The Felino Salame Museum is housed in the cellars of the Felino Castle. The castle was built in 890 A.D. by Marchese Luppone, and was added upon and fortified by Pier Maria dei Rossi. The Pallavicino, Sforza and Farnese families all occupied the castle at one point. There is now an elegant restaurant inside the castle.
In the museum, you will find the first document related to salame, produced in Parma in 1436. The document is an order placed by Niccolò Piccinino on behalf of the Duke of Milan for porchos viginti a carnibus pro sallamine, or twenty pigs for making salame.
The museum is divided into five sections. The tour begins with the historic information about Felino and its namesake sausage, as well as the famous black Parma pig. The second section is dedicated to gastronomic importance of salame in Parma, including the production and consumption of the product during the 17th century. The exhibit then moves into the main room where you find the part relating to pork butchery and homemade salame. There is a large collection of tools from butchers and country households. The following room documents production technologies, from the salient details of the pre-industrial age to today. In the center of the room, there is a large sausage-stuffing machine. There is an entire section dedicated to the sale and marketing of Felino salame beginning in the 18th century. In the last room, you can watch films and documentaries about ancient production techniques, followed by a presentation of how the sausages in made today.
The museum allows you to not only learn about the Prince of Salami, but also the area where it is produced. You can learn about the ingredients and witness the skillful hands of traditional salame-makers.
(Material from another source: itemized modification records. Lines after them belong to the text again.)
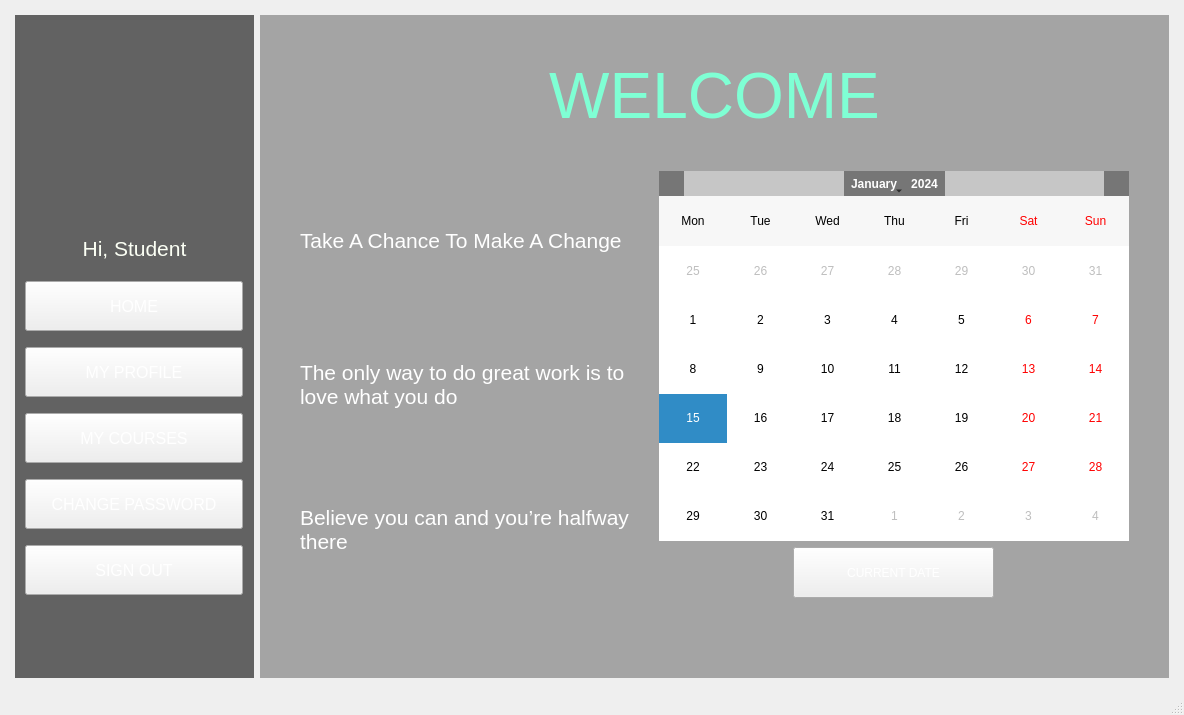
This is StudentManagementSystem/mainwindow.ui in BuhDuy256/Student-Management-GROUP6-KTLT-23CLC03 as Qt 5 draws it before an edit. The edited form follows.
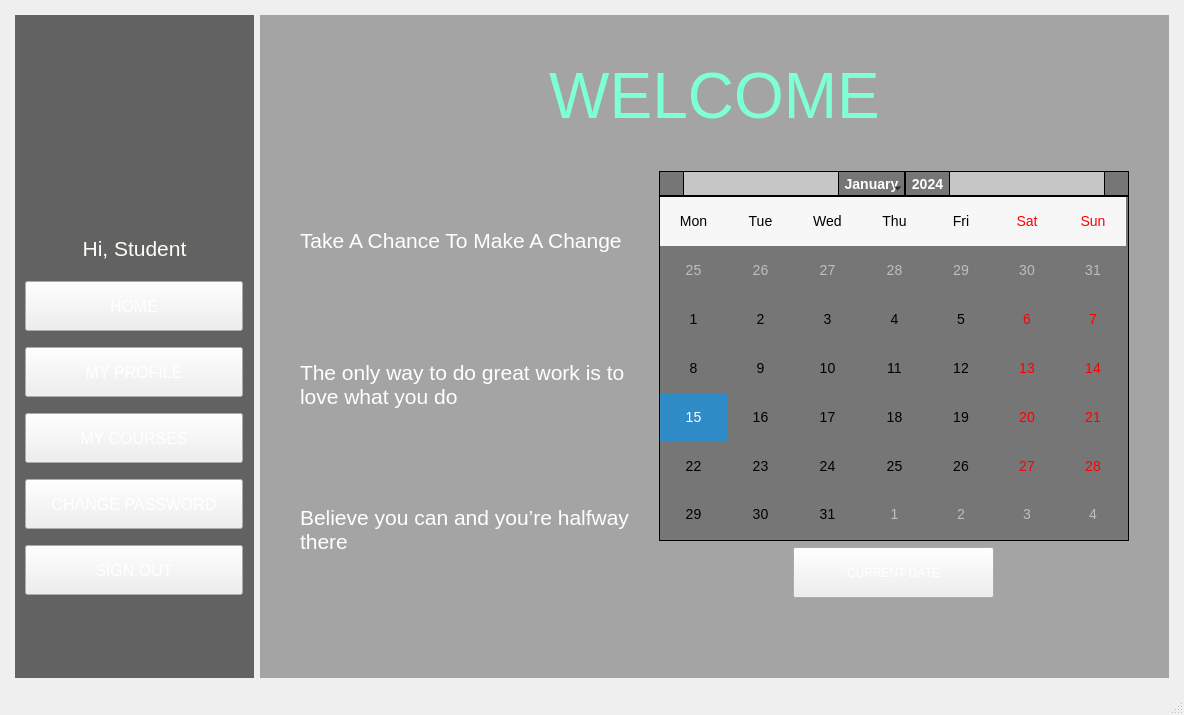
This is the edited form. The open tabs and pages were chosen to show the change. Icons and pictures are not drawn.

Commit message: Change table design

Diff of the .ui file:
```diff
--- a/StudentManagementSystem/mainwindow.ui
+++ b/StudentManagementSystem/mainwindow.ui
@@ -785,13 +785,27 @@
 }
 
 QCalendarWidget QSpinBox::up-button {
-	background-color: rgb(118, 118, 118);
+	border-image: url(:/background/up_arrow.png);
+	background-position: center;
+	background-repeat: none;
 }
 
 QCalendarWidget QSpinBox::down-button {
+	border-image: url(:/background/down_arrow.png);	
+	background-position: center;
+	background-repeat: none;
+}
+
+
+QCalendarWidget QWidget {
 	background-color: rgb(118, 118, 118);
+	border: 1px solid black;
+	font-size: 14px;
 }
-</string>
+
+QCalendarWidget QSpinBox::up-arrow, QCalendarWidget QSpinBox::down-arrow {
+	image: none;
+}</string>
                 </property>
                 <property name="gridVisible">
                  <bool>false</bool>
```
Left out of the diff: 8 changed lines with no effect on the pictures.
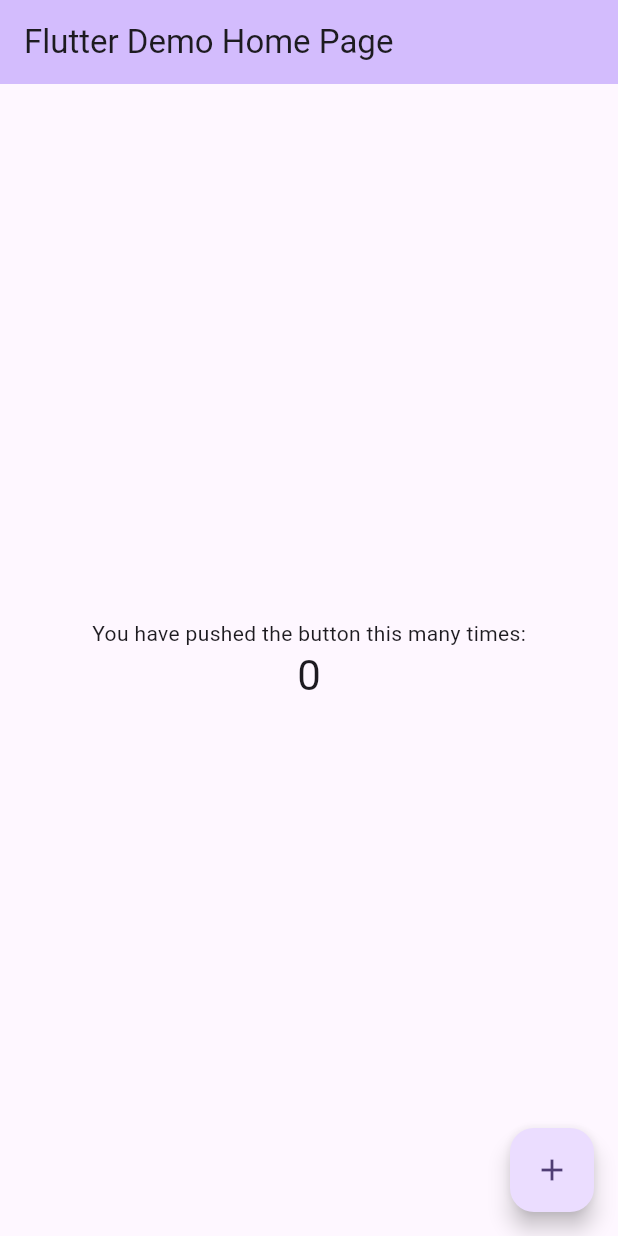
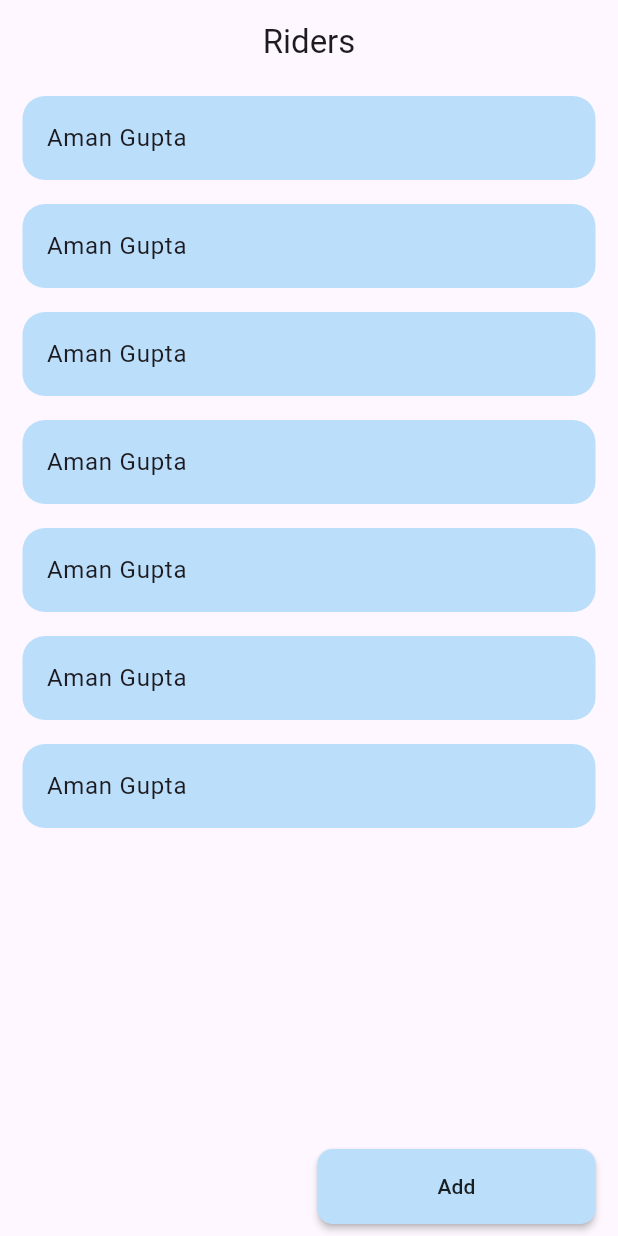
Before and after one commit to purveshxd/grow_simplee, a Flutter app: the screen it shows after launch, on a phone screen of 412 x 824 dp. Run offline on Flutter 3.47's test engine with Material 2 defaults, Android fonts, the phone set to English and light mode, and no system bars; our stand-ins replace carousel_slider, flutter_riverpod.

Commit message:
routing done

```diff
--- /dev/null
+++ b/lib/constants/constants.dart
@@ -0,0 +1,26 @@
+import 'package:flutter/material.dart';
+import 'package:grow_simplee/screens/add_riders.dart';
+import 'package:grow_simplee/screens/rider_profile.dart';
+import 'package:grow_simplee/screens/riders_list.dart';
+import 'package:grow_simplee/screens/upload_documents.dart';
+
+class Constants {
+  List inputNames = [
+    "Name",
+    "Phone Number",
+    "Localities",
+    "Current Address",
+    "Current Pincode",
+    "Band Account Number",
+    "IFSC Number",
+  ];
+
+  Map<String, Widget Function(BuildContext)> routes = {
+    '/': (context) => const RiderLists(),
+    '/addRider': (context) => const AddRiders(),
+    '/uploadDocs': (context) => const UploadDocuments(),
+    '/riderProfile': (context) => const RiderProfile(),
+  };
+
+  // ListroutesStrings = [];
+}
--- a/lib/main.dart
+++ b/lib/main.dart
@@ -1,125 +1,23 @@
 import 'package:flutter/material.dart';
+import 'package:flutter_riverpod/flutter_riverpod.dart';
+import 'package:grow_simplee/constants/constants.dart';
 
 void main() {
-  runApp(const MyApp());
+  runApp(const ProviderScope(child: MyApp()));
 }
 
 class MyApp extends StatelessWidget {
   const MyApp({super.key});
-
-  // This widget is the root of your application.
   @override
   Widget build(BuildContext context) {
     return MaterialApp(
-      title: 'Flutter Demo',
+      initialRoute: '/',
+      routes: Constants().routes,
+      debugShowCheckedModeBanner: false,
       theme: ThemeData(
-        // This is the theme of your application.
-        //
-        // TRY THIS: Try running your application with "flutter run". You'll see
-        // the application has a blue toolbar. Then, without quitting the app,
-        // try changing the seedColor in the colorScheme below to Colors.green
-        // and then invoke "hot reload" (save your changes or press the "hot
-        // reload" button in a Flutter-supported IDE, or press "r" if you used
-        // the command line to start the app).
-        //
-        // Notice that the counter didn't reset back to zero; the application
-        // state is not lost during the reload. To reset the state, use hot
-        // restart instead.
-        //
-        // This works for code too, not just values: Most code changes can be
-        // tested with just a hot reload.
-        colorScheme: ColorScheme.fromSeed(seedColor: Colors.deepPurple),
         useMaterial3: true,
       ),
-      home: const MyHomePage(title: 'Flutter Demo Home Page'),
+      // home: const RiderLists(),
     );
   }
 }
-
-class MyHomePage extends StatefulWidget {
-  const MyHomePage({super.key, required this.title});
-
-  // This widget is the home page of your application. It is stateful, meaning
-  // that it has a State object (defined below) that contains fields that affect
-  // how it looks.
-
-  // This class is the configuration for the state. It holds the values (in this
-  // case the title) provided by the parent (in this case the App widget) and
-  // used by the build method of the State. Fields in a Widget subclass are
-  // always marked "final".
-
-  final String title;
-
-  @override
-  State<MyHomePage> createState() => _MyHomePageState();
-}
-
-class _MyHomePageState extends State<MyHomePage> {
-  int _counter = 0;
-
-  void _incrementCounter() {
-    setState(() {
-      // This call to setState tells the Flutter framework that something has
-      // changed in this State, which causes it to rerun the build method below
-      // so that the display can reflect the updated values. If we changed
-      // _counter without calling setState(), then the build method would not be
-      // called again, and so nothing would appear to happen.
-      _counter++;
-    });
-  }
-
-  @override
-  Widget build(BuildContext context) {
-    // This method is rerun every time setState is called, for instance as done
-    // by the _incrementCounter method above.
-    //
-    // The Flutter framework has been optimized to make rerunning build methods
-    // fast, so that you can just rebuild anything that needs updating rather
-    // than having to individually change instances of widgets.
-    return Scaffold(
-      appBar: AppBar(
-        // TRY THIS: Try changing the color here to a specific color (to
-        // Colors.amber, perhaps?) and trigger a hot reload to see the AppBar
-        // change color while the other colors stay the same.
-        backgroundColor: Theme.of(context).colorScheme.inversePrimary,
-        // Here we take the value from the MyHomePage object that was created by
-        // the App.build method, and use it to set our appbar title.
-        title: Text(widget.title),
-      ),
-      body: Center(
-        // Center is a layout widget. It takes a single child and positions it
-        // in the middle of the parent.
-        child: Column(
-          // Column is also a layout widget. It takes a list of children and
-          // arranges them vertically. By default, it sizes itself to fit its
-          // children horizontally, and tries to be as tall as its parent.
-          //
-          // Column has various properties to control how it sizes itself and
-          // how it positions its children. Here we use mainAxisAlignment to
-          // center the children vertically; the main axis here is the vertical
-          // axis because Columns are vertical (the cross axis would be
-          // horizontal).
-          //
-          // TRY THIS: Invoke "debug painting" (choose the "Toggle Debug Paint"
-          // action in the IDE, or press "p" in the console), to see the
-          // wireframe for each widget.
-          mainAxisAlignment: MainAxisAlignment.center,
-          children: <Widget>[
-            const Text(
-              'You have pushed the button this many times:',
-            ),
-            Text(
-              '$_counter',
-              style: Theme.of(context).textTheme.headlineMedium,
-            ),
-          ],
-        ),
-      ),
-      floatingActionButton: FloatingActionButton(
-        onPressed: _incrementCounter,
-        tooltip: 'Increment',
-        child: const Icon(Icons.add),
-      ), // This trailing comma makes auto-formatting nicer for build methods.
-    );
-  }
-}
--- /dev/null
+++ b/lib/screens/riders_list.dart
@@ -0,0 +1,35 @@
+import 'package:flutter/material.dart';
+import 'package:grow_simplee/widgets/custom_button.dart';
+import 'package:grow_simplee/widgets/rider_list_tile.dart';
+
+class RiderLists extends StatelessWidget {
+  const RiderLists({super.key});
+
+  @override
+  Widget build(BuildContext context) {
+    return Scaffold(
+      appBar: AppBar(
+        centerTitle: true,
+        title: const Text('Riders'),
+      ),
+      body: ListView.builder(
+        itemCount: 7,
+        itemBuilder: (context, index) => const RiderListTile(),
+      ),
+      bottomNavigationBar:  Padding(
+        padding: const EdgeInsets.symmetric(horizontal: 15.0, vertical: 8),
+        child: Row(
+          mainAxisAlignment: MainAxisAlignment.end,
+          // mainAxisSize: MainAxisSize.max,
+          children: [
+            CustomButton(
+              label: "Add",
+              null,
+              navigateTo: () => Navigator.pushNamed(context, '/addRider'),
+            )
+          ],
+        ),
+      ),
+    );
+  }
+}
--- /dev/null
+++ b/lib/widgets/custom_button.dart
@@ -0,0 +1,27 @@
+// ignore_for_file: public_member_api_docs, sort_constructors_first
+import 'package:flutter/material.dart';
+
+class CustomButton extends StatelessWidget {
+  final String label;
+  final color;
+  final void Function()? navigateTo;
+  const CustomButton(
+    this.color, {
+    Key? key,
+    required this.label,
+    required this.navigateTo,
+  }) : super(key: key);
+
+  @override
+  Widget build(BuildContext context) {
+    final double width = MediaQuery.of(context).size.width;
+    return MaterialButton(
+      minWidth: width / 100 * 45,
+      height: 50,
+      shape: RoundedRectangleBorder(borderRadius: BorderRadius.circular(10)),
+      color: color ?? Colors.blue.shade100,
+      onPressed: navigateTo,
+      child: Text(label),
+    );
+  }
+}
--- /dev/null
+++ b/lib/widgets/rider_list_tile.dart
@@ -0,0 +1,26 @@
+import 'package:flutter/material.dart';
+import 'package:grow_simplee/screens/rider_profile.dart';
+
+class RiderListTile extends StatelessWidget {
+  const RiderListTile({super.key});
+
+  @override
+  Widget build(BuildContext context) {
+    return Padding(
+      padding: const EdgeInsets.symmetric(horizontal: 15, vertical: 8),
+      child: InkWell(
+        onTap: () => Navigator.push(
+            context,
+            MaterialPageRoute(
+              builder: (context) => const RiderProfile(),
+            )),
+        child: ListTile(
+          title: const Text("Aman Gupta"),
+          shape:
+              RoundedRectangleBorder(borderRadius: BorderRadius.circular(15)),
+          tileColor: Colors.blue.shade100,
+        ),
+      ),
+    );
+  }
+}
--- a/pubspec.yaml
+++ b/pubspec.yaml
@@ -35,6 +35,9 @@ dependencies:
   # The following adds the Cupertino Icons font to your application.
   # Use with the CupertinoIcons class for iOS style icons.
   cupertino_icons: ^1.0.2
+  image_picker: ^0.8.7+5
+  carousel_slider: ^4.2.1
+  flutter_riverpod: ^2.3.6
 
 dev_dependencies:
   flutter_test:
```
Also changed, not shown: lib/screens/add_riders.dart (added, +42 -0 lines), lib/screens/rider_profile.dart (added, +62 -0 lines), lib/screens/upload_documents.dart (added, +54 -0 lines), lib/widgets/custom_text_fields.dart (added, +27 -0 lines), lib/widgets/document_upload_fields.dart (added, +39 -0 lines), lib/widgets/info_display_widget.dart (added, +24 -0 lines), pubspec.lock.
Flavor and aroma abound in the local restaurants serving this tasty salume. The museum is a stop on the Strada del Prosciutto e dei Vini dei Colli.